- PROVIDED INFORMATION -

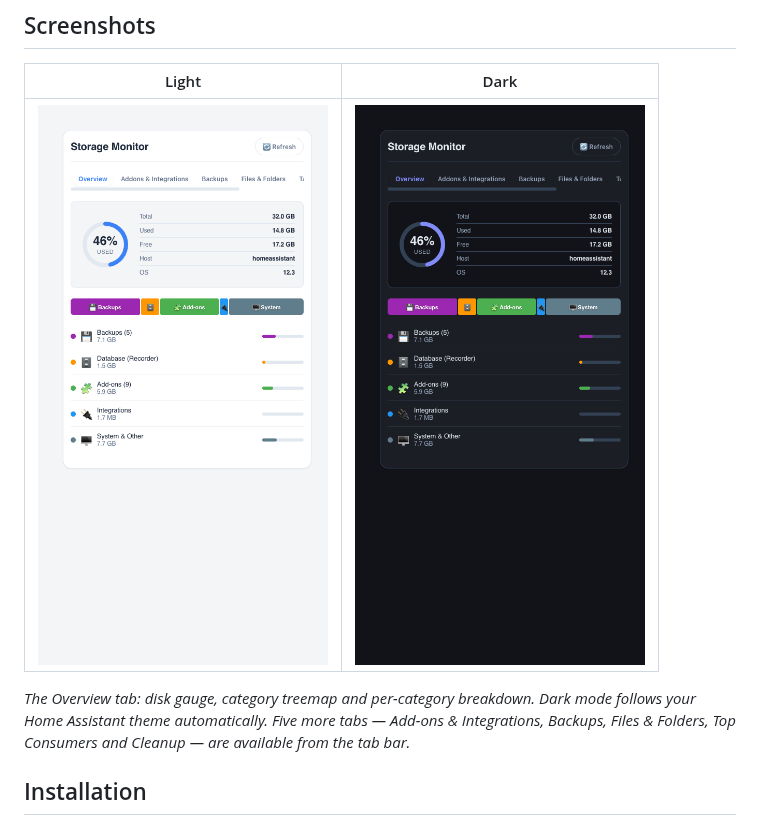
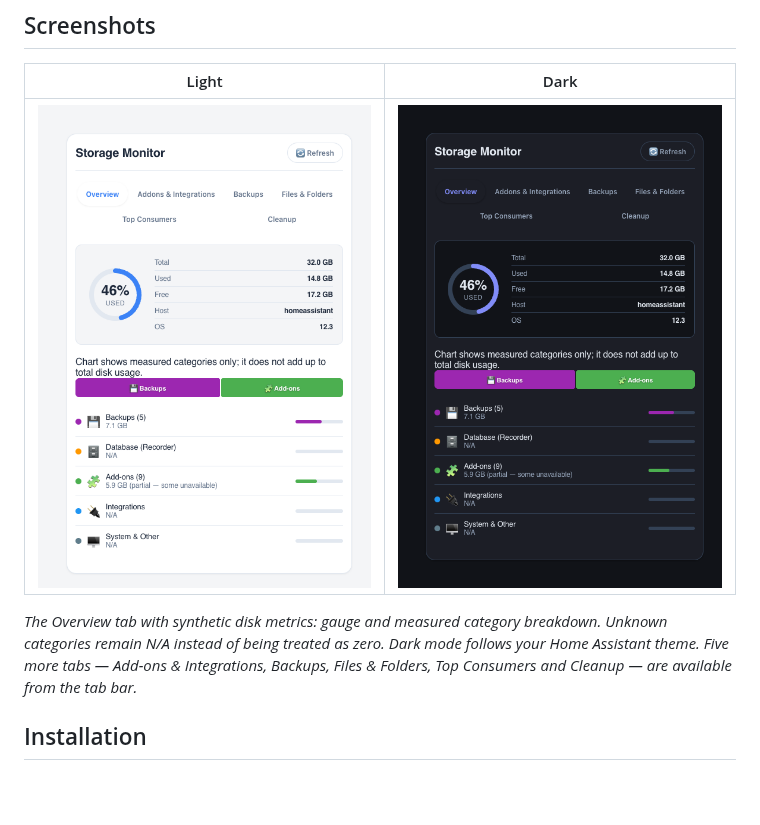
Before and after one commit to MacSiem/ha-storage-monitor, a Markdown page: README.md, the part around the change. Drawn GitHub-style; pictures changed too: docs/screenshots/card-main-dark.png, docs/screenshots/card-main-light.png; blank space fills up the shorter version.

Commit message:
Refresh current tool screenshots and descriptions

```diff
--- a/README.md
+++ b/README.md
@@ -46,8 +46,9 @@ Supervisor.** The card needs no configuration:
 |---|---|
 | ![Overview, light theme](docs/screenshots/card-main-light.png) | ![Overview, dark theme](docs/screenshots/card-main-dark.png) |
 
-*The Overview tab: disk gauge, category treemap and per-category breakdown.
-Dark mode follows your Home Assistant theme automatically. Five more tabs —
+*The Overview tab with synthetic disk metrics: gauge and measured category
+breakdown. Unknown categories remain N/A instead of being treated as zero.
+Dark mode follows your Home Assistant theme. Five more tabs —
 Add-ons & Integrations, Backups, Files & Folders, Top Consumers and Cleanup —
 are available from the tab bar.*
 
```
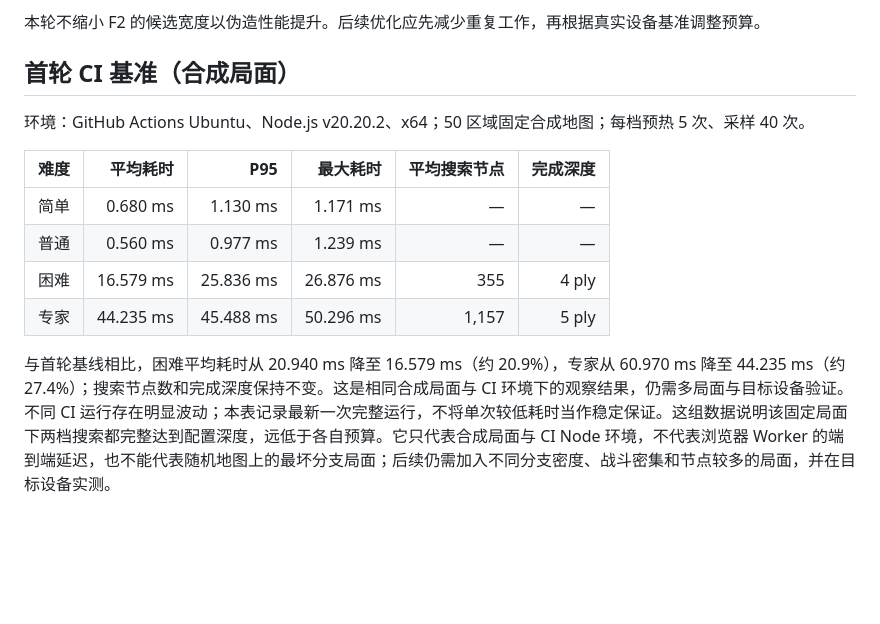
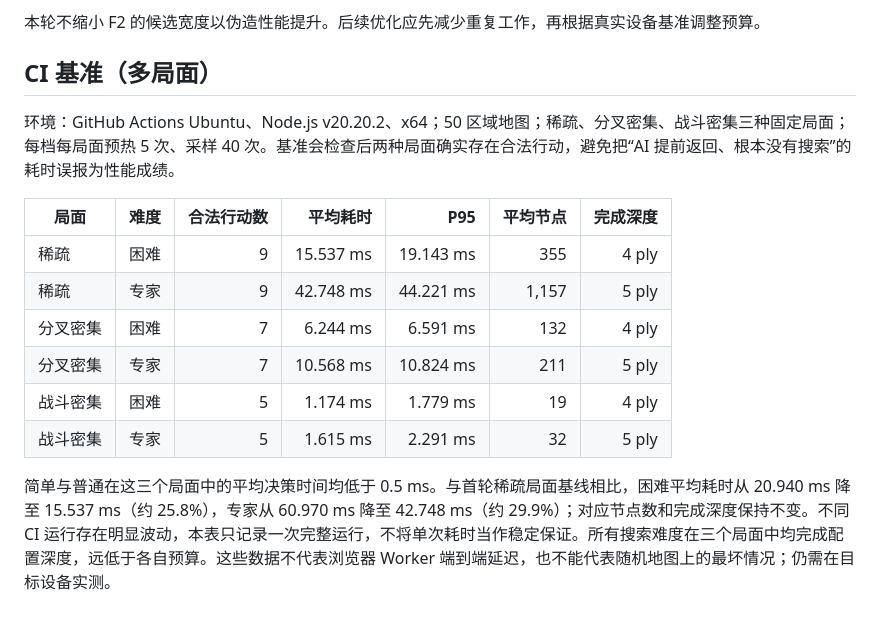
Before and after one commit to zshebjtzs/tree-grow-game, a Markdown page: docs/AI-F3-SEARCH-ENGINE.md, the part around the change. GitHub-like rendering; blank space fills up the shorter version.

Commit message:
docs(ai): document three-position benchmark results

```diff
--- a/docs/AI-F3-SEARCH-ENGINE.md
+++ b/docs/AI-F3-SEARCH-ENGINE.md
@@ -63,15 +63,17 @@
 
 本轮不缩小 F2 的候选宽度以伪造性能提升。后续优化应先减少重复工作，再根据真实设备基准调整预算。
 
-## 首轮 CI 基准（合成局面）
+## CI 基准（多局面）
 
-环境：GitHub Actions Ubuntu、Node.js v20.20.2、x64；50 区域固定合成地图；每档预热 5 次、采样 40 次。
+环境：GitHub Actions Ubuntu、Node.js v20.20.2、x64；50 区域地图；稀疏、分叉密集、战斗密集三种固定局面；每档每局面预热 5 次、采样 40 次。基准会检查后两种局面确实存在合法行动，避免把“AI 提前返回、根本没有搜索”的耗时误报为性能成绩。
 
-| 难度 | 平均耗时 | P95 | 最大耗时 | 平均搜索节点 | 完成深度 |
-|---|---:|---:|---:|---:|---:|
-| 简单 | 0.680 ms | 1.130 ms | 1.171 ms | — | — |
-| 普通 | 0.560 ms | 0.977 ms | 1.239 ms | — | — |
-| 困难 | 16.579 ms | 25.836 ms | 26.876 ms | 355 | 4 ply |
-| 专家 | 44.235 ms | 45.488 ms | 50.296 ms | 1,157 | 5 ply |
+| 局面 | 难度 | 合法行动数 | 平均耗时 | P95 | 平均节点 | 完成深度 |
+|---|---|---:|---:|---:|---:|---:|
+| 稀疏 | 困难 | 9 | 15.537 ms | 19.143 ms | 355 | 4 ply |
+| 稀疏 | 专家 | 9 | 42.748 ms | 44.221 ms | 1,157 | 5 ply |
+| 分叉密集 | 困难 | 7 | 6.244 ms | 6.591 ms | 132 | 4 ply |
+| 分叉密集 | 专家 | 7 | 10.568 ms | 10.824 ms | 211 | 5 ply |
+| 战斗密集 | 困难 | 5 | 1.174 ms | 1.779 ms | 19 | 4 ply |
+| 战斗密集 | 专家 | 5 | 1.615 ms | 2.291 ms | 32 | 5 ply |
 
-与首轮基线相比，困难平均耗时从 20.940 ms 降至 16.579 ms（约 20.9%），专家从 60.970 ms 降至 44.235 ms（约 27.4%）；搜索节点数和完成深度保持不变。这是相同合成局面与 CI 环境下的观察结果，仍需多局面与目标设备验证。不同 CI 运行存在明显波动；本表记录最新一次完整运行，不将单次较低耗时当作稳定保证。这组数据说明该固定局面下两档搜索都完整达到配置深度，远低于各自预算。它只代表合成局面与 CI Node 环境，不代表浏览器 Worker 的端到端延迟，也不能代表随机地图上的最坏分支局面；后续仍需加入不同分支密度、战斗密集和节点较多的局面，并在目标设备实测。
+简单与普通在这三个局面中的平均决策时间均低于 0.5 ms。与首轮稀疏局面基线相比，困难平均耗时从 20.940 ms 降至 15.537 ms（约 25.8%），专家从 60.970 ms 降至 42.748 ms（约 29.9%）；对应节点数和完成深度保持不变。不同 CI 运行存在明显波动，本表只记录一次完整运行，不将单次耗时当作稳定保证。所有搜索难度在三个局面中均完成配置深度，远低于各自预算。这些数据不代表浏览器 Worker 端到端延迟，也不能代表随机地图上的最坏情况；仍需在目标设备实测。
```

- ASSIGNMENT -
Exactly reproduce the entries above, minus the pictures.

- SOLUTION TO THIS EXERCISE -
Before and after one commit to MacSiem/ha-storage-monitor, a Markdown page: README.md, the part around the change. Drawn GitHub-style; pictures changed too: docs/screenshots/card-main-dark.png, docs/screenshots/card-main-light.png; blank space fills up the shorter version.

Commit message:
Refresh current tool screenshots and descriptions

```diff
--- a/README.md
+++ b/README.md
@@ -46,8 +46,9 @@ Supervisor.** The card needs no configuration:
 |---|---|
 | ![Overview, light theme](docs/screenshots/card-main-light.png) | ![Overview, dark theme](docs/screenshots/card-main-dark.png) |
 
-*The Overview tab: disk gauge, category treemap and per-category breakdown.
-Dark mode follows your Home Assistant theme automatically. Five more tabs —
+*The Overview tab with synthetic disk metrics: gauge and measured category
+breakdown. Unknown categories remain N/A instead of being treated as zero.
+Dark mode follows your Home Assistant theme. Five more tabs —
 Add-ons & Integrations, Backups, Files & Folders, Top Consumers and Cleanup —
 are available from the tab bar.*
 
```
Before and after one commit to zshebjtzs/tree-grow-game, a Markdown page: docs/AI-F3-SEARCH-ENGINE.md, the part around the change. GitHub-like rendering; blank space fills up the shorter version.

Commit message:
docs(ai): document three-position benchmark results

```diff
--- a/docs/AI-F3-SEARCH-ENGINE.md
+++ b/docs/AI-F3-SEARCH-ENGINE.md
@@ -63,15 +63,17 @@
 
 本轮不缩小 F2 的候选宽度以伪造性能提升。后续优化应先减少重复工作，再根据真实设备基准调整预算。
 
-## 首轮 CI 基准（合成局面）
+## CI 基准（多局面）
 
-环境：GitHub Actions Ubuntu、Node.js v20.20.2、x64；50 区域固定合成地图；每档预热 5 次、采样 40 次。
+环境：GitHub Actions Ubuntu、Node.js v20.20.2、x64；50 区域地图；稀疏、分叉密集、战斗密集三种固定局面；每档每局面预热 5 次、采样 40 次。基准会检查后两种局面确实存在合法行动，避免把“AI 提前返回、根本没有搜索”的耗时误报为性能成绩。
 
-| 难度 | 平均耗时 | P95 | 最大耗时 | 平均搜索节点 | 完成深度 |
-|---|---:|---:|---:|---:|---:|
-| 简单 | 0.680 ms | 1.130 ms | 1.171 ms | — | — |
-| 普通 | 0.560 ms | 0.977 ms | 1.239 ms | — | — |
-| 困难 | 16.579 ms | 25.836 ms | 26.876 ms | 355 | 4 ply |
-| 专家 | 44.235 ms | 45.488 ms | 50.296 ms | 1,157 | 5 ply |
+| 局面 | 难度 | 合法行动数 | 平均耗时 | P95 | 平均节点 | 完成深度 |
+|---|---|---:|---:|---:|---:|---:|
+| 稀疏 | 困难 | 9 | 15.537 ms | 19.143 ms | 355 | 4 ply |
+| 稀疏 | 专家 | 9 | 42.748 ms | 44.221 ms | 1,157 | 5 ply |
+| 分叉密集 | 困难 | 7 | 6.244 ms | 6.591 ms | 132 | 4 ply |
+| 分叉密集 | 专家 | 7 | 10.568 ms | 10.824 ms | 211 | 5 ply |
+| 战斗密集 | 困难 | 5 | 1.174 ms | 1.779 ms | 19 | 4 ply |
+| 战斗密集 | 专家 | 5 | 1.615 ms | 2.291 ms | 32 | 5 ply |
 
-与首轮基线相比，困难平均耗时从 20.940 ms 降至 16.579 ms（约 20.9%），专家从 60.970 ms 降至 44.235 ms（约 27.4%）；搜索节点数和完成深度保持不变。这是相同合成局面与 CI 环境下的观察结果，仍需多局面与目标设备验证。不同 CI 运行存在明显波动；本表记录最新一次完整运行，不将单次较低耗时当作稳定保证。这组数据说明该固定局面下两档搜索都完整达到配置深度，远低于各自预算。它只代表合成局面与 CI Node 环境，不代表浏览器 Worker 的端到端延迟，也不能代表随机地图上的最坏分支局面；后续仍需加入不同分支密度、战斗密集和节点较多的局面，并在目标设备实测。
+简单与普通在这三个局面中的平均决策时间均低于 0.5 ms。与首轮稀疏局面基线相比，困难平均耗时从 20.940 ms 降至 15.537 ms（约 25.8%），专家从 60.970 ms 降至 42.748 ms（约 29.9%）；对应节点数和完成深度保持不变。不同 CI 运行存在明显波动，本表只记录一次完整运行，不将单次耗时当作稳定保证。所有搜索难度在三个局面中均完成配置深度，远低于各自预算。这些数据不代表浏览器 Worker 端到端延迟，也不能代表随机地图上的最坏情况；仍需在目标设备实测。
```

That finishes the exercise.